NEW BOOK – My Polish Grandmother: from Tragedy in Poland to her Rose Garden in America

This book is about my grandmother. When researching her life, I found she endured many challenges that made her the strong person that I admired as I grew up around her. In writing my grandmother’s story, I wanted to go beyond the names, dates, and pictures in the photo albums. She was more than that. It is very important to ask why she did what she did.

This book asks questions about her fears when growing up, immigrating to America, and making her new life. How did she face these fears? How did she overcome them? Although I found no answers, I still found new insights about my grandmother.

Our ancestors were part of the wave of emigration that left Europe with the hope of finding work and a better life. It was not easy to immigrate to America. Our ancestors saw immigration to America as their last chance. They had to overcome obstacles getting from their village to the ships and hardships crossing the Atlantic. Then they had to prove they were worthy to be admitted to the United States. Once here, they faced challenges and discrimination to find work and make the better life they were seeking. My grandmother’s story is different because I tried to show how immigration was different for women.

Remember our ancestors made many sacrifices for us and helped build the United States. They could not appreciate what they were doing because they were working hard and surviving each day. However, what they did each day was important. I believe that our role should be to leave something that will help our children remember them. We need to capture the memories by writing our family history. This story is my attempt to preserve my grandmother’s memory.

Future Problems with Publishing my Family Histories

For the past few years I have used Createspace.com to published family histories that have been well-received by my family. These are self-published, print-on-demand, economical and private.

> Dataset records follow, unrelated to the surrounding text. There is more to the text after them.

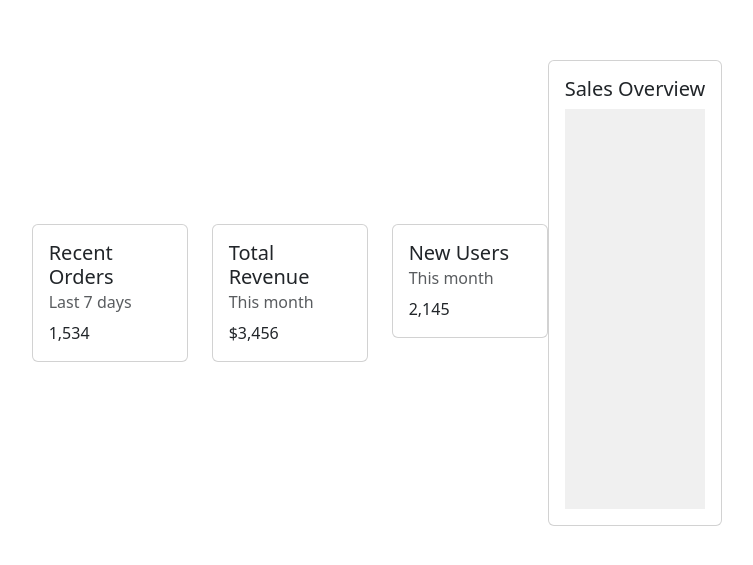
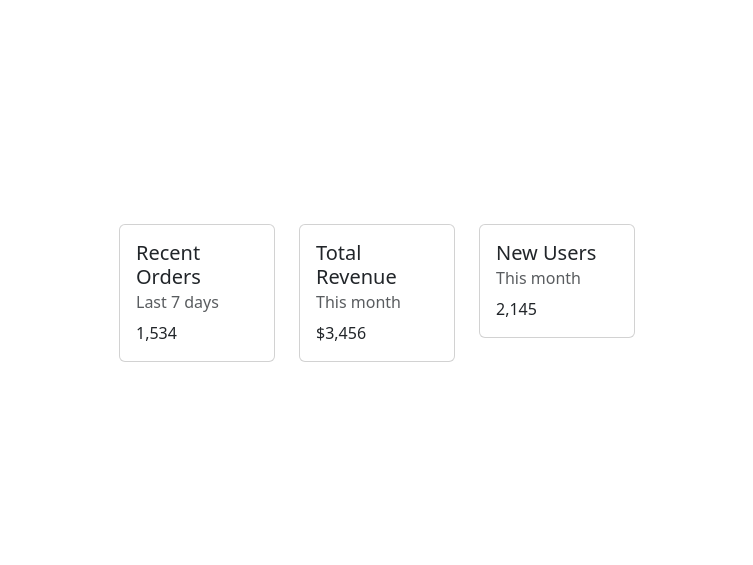
Before and after one commit to mhonatendai/mission-metrics-web, a React (Create React App) app: page /dashboard in a window 1280 px wide. Shown: the part 107-672 px from the top of the page, without its empty margins (263-1016 px from the left). Built offline with nearby package versions, Linux system fonts and the light colour scheme.

Commit message:
WIP Dashboard

```diff
--- a/src/components/Dashboard.jsx
+++ b/src/components/Dashboard.jsx
@@ -35,18 +35,6 @@ const Dashboard = () => {
             </Card>
           </Col>
         </Row>
-        <Row>
-          <Col>
-            {/* Placeholder for a chart */}
-            <Card>
-              <Card.Body>
-                <Card.Title>Sales Overview</Card.Title>
-                {/* You would replace this with a chart library */}
-                <div style={{ height: '400px', backgroundColor: '#f0f0f0' }} />
-              </Card.Body>
-            </Card>
-          </Col>
-        </Row>
       </Container>
     )
 
```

Amazon is changing and my perfect solution for sharing my family histories just got harder to do.

Amazon owns Createspace.com for their print-on-demand books. They also own Kindle Direct Publishing (KDP) which they used to publish eBooks. Today, they announced that Createspace.com production is being moved to Kindle Direct Publishing (KDP). I also got a second email that informed me that all of my print books would have to be made available on Amazon. This second emailed makes it almost impossible to keep my family histories private and limited distribution to my family members. On Createspace.com I could deselect all channels of distribution which meant only I could order my family history books. This kept non-family members from order the books but now this option will disappear when all of my books are transferred to KDP.

I still recommend organizing our genealogy research into summaries and then into large Word documents. This allows me to be more efficient when doing research, makes it easier to share information with family members, and will probably be saved by family members. However, publishing in book form will increase the chances that it will be saved for future generations.

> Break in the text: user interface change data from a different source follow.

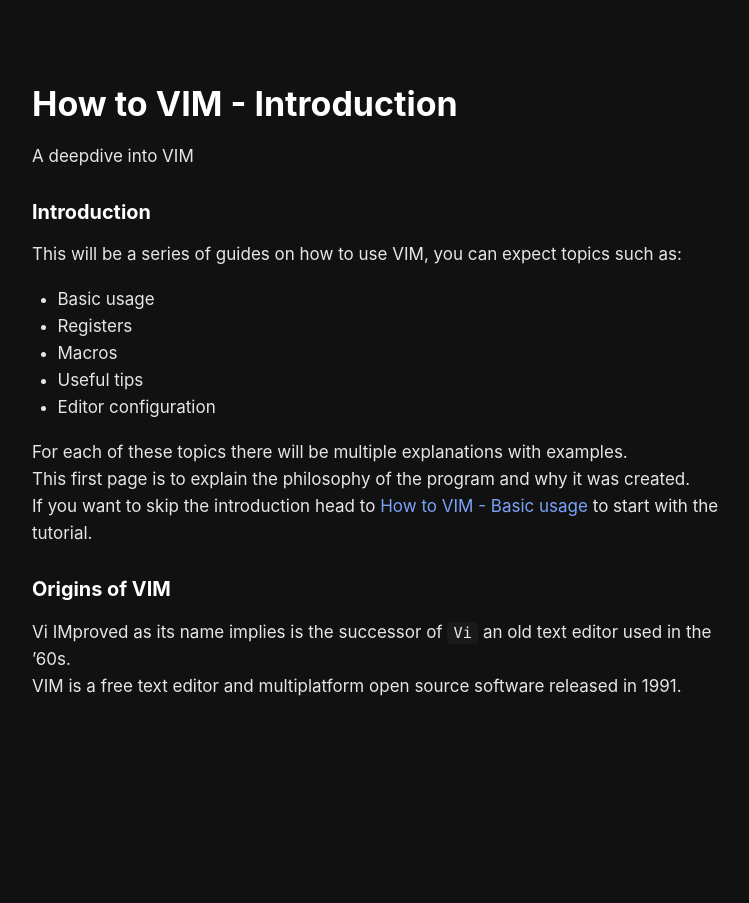
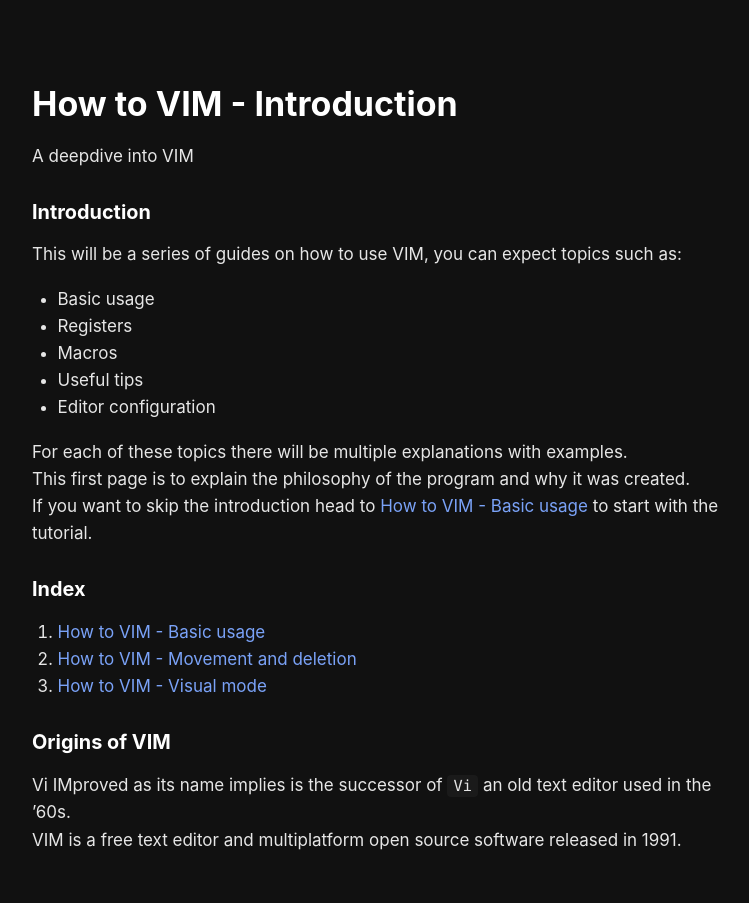
Before and after one commit to borrasnil/website, a Jekyll site: the page built from tutorials/vim-0.md, in a window 1280 px wide. Shown: the whole page, without its empty margins (248-997 px from the left). Built offline with Jekyll 4.4.1, drawn with Linux system fonts in a browser that asks for light colours.

Commit message:
fix: background colors

```diff
--- a/style.css
+++ b/style.css
@@ -1,4 +1,9 @@
 /* ---- Base ---- */
+html {
+  background: #111;
+  color-scheme: dark;
+}
+
 body {
   background: #111;
   color: #e6e6e6;
--- a/tutorials/vim-0.md
+++ b/tutorials/vim-0.md
@@ -17,6 +17,11 @@ For each of these topics there will be multiple explanations with examples.\
 This first page is to explain the philosophy of the program and why it was created.\
 If you want to skip the introduction head to [How to VIM - Basic usage](/tutorials/vim-1) to start with the tutorial.
 
+### Index
+1. [How to VIM - Basic usage](tutorials/vim-1)
+2. [How to VIM - Movement and deletion](tutorials/vim-2)
+3. [How to VIM - Visual mode](tutorials/vim-3)
+
 ### Origins of VIM
 Vi IMproved as its name implies is the successor of `Vi` an old text editor used in the '60s.\
 VIM is a free text editor and multiplatform open source software released in 1991.
```
Also changed, not shown: tutorials/vim-1.md (+1 -1 lines).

Amazon is just beginning to implement change and many details are not available. Hopefully, they will allow some way to allow for some books to be private.

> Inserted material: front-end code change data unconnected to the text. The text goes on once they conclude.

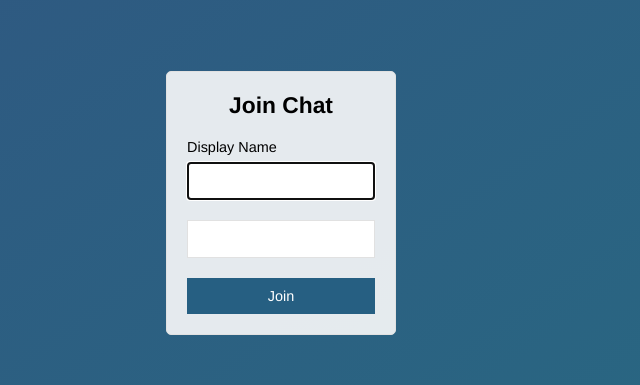
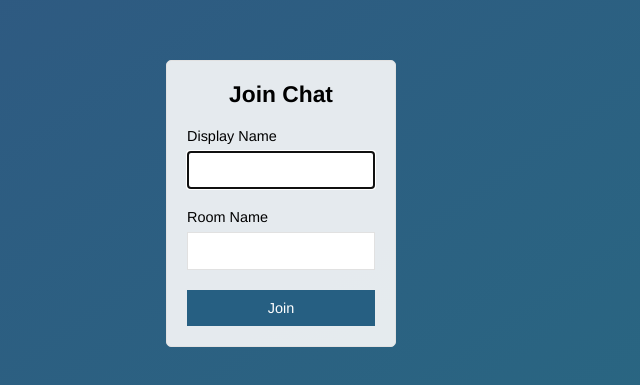
Before and after one commit to dbhushan9/node-chat-app, a website: page public/index.html in a window 1280 px wide. Shown: the part 197-582 px from the top of the page, without its empty margins (359-999 px from the left). Drawn offline with Linux system fonts and the light colour scheme.

Commit message:
added label in index page

```diff
--- a/public/index.html
+++ b/public/index.html
@@ -15,7 +15,7 @@
           <input type="text" name="name" autofocus>
         </div>
         <div class="form-field">
-          <label for=room""></label>
+          <label for=room"">Room Name</label>
           <input type="text" name="room" value="">
         </div>
         <div class="form-field">
```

Because publishing my family histories for family members is very important, I will continue to look for platforms to do this. Stay tuned for future developments.